“What … Handsome and with great sexual prowess?”

Alrighty folks, lets push on through these next two episodes (good as they might be) and get to the real fun of Nerve/A Hidden Memory. By which I mean, of course, Scorpius.

Farscape one-off episodes are a distinct mixed bag, representing the best and the worst of this innovative series. For every Crackers Don’t Matter, there’s a Jeremiah Crichton or a Taking the Stone. But at this point in season one we come to two episodes that demonstrate how well the series has evolved so far in its short run. A far cry from the lackluster efforts of the first half dozen or so stories, “Through the Looking Glass” and “A Bug’s Life” show us a Farscape that at last seems somewhat more at ease in its sense of self. Admittedly, that sense of self is kinda warped and a little bit deranged. But that’s why we love this show.

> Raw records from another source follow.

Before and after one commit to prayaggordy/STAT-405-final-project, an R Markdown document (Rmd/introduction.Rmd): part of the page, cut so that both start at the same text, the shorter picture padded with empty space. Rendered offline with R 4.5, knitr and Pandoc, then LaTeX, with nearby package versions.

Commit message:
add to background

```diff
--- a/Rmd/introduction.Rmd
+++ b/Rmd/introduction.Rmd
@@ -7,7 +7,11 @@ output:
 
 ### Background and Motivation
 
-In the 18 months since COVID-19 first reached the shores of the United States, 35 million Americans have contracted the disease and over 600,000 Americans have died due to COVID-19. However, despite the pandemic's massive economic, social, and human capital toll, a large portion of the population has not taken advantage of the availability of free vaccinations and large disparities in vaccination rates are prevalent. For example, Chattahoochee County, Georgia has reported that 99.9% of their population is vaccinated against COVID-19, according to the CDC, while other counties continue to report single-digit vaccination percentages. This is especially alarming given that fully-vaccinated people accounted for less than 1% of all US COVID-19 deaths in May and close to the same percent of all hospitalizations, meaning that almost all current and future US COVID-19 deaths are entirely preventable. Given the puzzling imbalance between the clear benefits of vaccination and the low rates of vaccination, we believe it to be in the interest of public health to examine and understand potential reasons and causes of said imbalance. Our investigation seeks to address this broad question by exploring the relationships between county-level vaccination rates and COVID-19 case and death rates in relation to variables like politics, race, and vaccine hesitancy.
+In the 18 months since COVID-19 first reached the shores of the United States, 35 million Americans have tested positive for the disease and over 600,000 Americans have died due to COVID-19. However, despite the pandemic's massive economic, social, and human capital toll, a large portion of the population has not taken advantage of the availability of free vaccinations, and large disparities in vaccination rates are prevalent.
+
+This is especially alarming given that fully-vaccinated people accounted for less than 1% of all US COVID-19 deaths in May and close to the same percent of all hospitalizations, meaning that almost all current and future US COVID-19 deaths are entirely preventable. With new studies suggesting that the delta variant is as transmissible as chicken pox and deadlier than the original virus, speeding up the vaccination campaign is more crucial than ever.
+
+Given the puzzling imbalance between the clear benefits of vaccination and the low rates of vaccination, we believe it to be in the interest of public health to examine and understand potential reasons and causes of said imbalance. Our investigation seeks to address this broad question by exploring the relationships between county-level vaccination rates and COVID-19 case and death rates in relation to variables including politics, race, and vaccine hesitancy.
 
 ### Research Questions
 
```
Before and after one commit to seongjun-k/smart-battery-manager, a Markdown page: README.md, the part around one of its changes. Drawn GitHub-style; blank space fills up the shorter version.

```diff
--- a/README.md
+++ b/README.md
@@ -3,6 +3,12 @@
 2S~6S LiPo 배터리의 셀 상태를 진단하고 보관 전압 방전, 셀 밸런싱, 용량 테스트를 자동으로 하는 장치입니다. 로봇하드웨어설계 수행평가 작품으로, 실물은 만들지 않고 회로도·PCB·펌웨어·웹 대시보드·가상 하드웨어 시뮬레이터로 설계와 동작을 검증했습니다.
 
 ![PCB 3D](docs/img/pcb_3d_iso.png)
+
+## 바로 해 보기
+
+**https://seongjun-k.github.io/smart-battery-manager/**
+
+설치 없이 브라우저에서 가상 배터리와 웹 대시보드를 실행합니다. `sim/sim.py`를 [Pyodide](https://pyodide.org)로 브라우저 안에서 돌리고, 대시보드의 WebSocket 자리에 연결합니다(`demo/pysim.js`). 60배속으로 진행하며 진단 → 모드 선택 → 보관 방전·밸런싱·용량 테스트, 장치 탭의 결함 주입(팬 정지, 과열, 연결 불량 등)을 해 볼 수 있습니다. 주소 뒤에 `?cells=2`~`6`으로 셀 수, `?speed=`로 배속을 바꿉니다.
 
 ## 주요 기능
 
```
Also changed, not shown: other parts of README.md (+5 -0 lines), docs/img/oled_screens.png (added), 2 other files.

Through the Looking Glass

Though it arguably has a less important role to play in terms of setting up later plot point, “Through the Looking Glass” (as one commenter here said a couple posts back) really is the ur-Farscape episode. If there’s one thing that contributes to the Farscapian success of this episode is how FUNNY it is. From John and Aeryn doing charades to D’Argo’s disgust at John vomiting in Pilot’s den (“I do NOT want that here!) to Rygel’s song about Hynarian Dominars (if only we had the complimentary dance!) this is the first episode of the season to be genuinely fun.

Farscape is an incredibly funny show. Sometimes it’s a dark comedy, but a comedy nonetheless. But, really, there’s not exactly a lot of laughs in the first season. The show always embraced strange creatures and, at least from DNA Mad Scientist and the later revelation that our spaceship is pregnant, it has offered a distinctly off kilter style of space opera. But it hasn’t been … funny, aside from an occasion light-hearted moment here or there. Through the Looking Glass changes all that as the series realizes its own comedic potential. More than anything, I think that newfound comedy–or more specifically just a sense of irreverence– changed the tone of the series for the better. The writers haven’t yet figured out what a comedic talent they have on hand in Anthony Simcoe, but all in good time I guess.

I have to give special mention (of course … have you met me?) to the Crichton/Aeryn exchanges in this episode. While Crichton spends his time trying not to throttle Rygel and Chiana, reasoning with Zhaan, or in mutual agony with D’Argo … he and Aeryn seem to actually be enjoying working together. There is a light playfulness to their interaction we haven’t seen before. As well as the delightful “I thought you left me” “I’d never leave you” exchange. Let us not forget the events that transpired in A Human Reaction.

At the end of the day, though, it’s the framing meals on either end of the episode that capture the feel of Farscape. This is a crew that bickers and argues, but at the end of the day has learned how to come together as something of a family. They can celebrate their “good days”, even if a good day just means staying alive for the moment.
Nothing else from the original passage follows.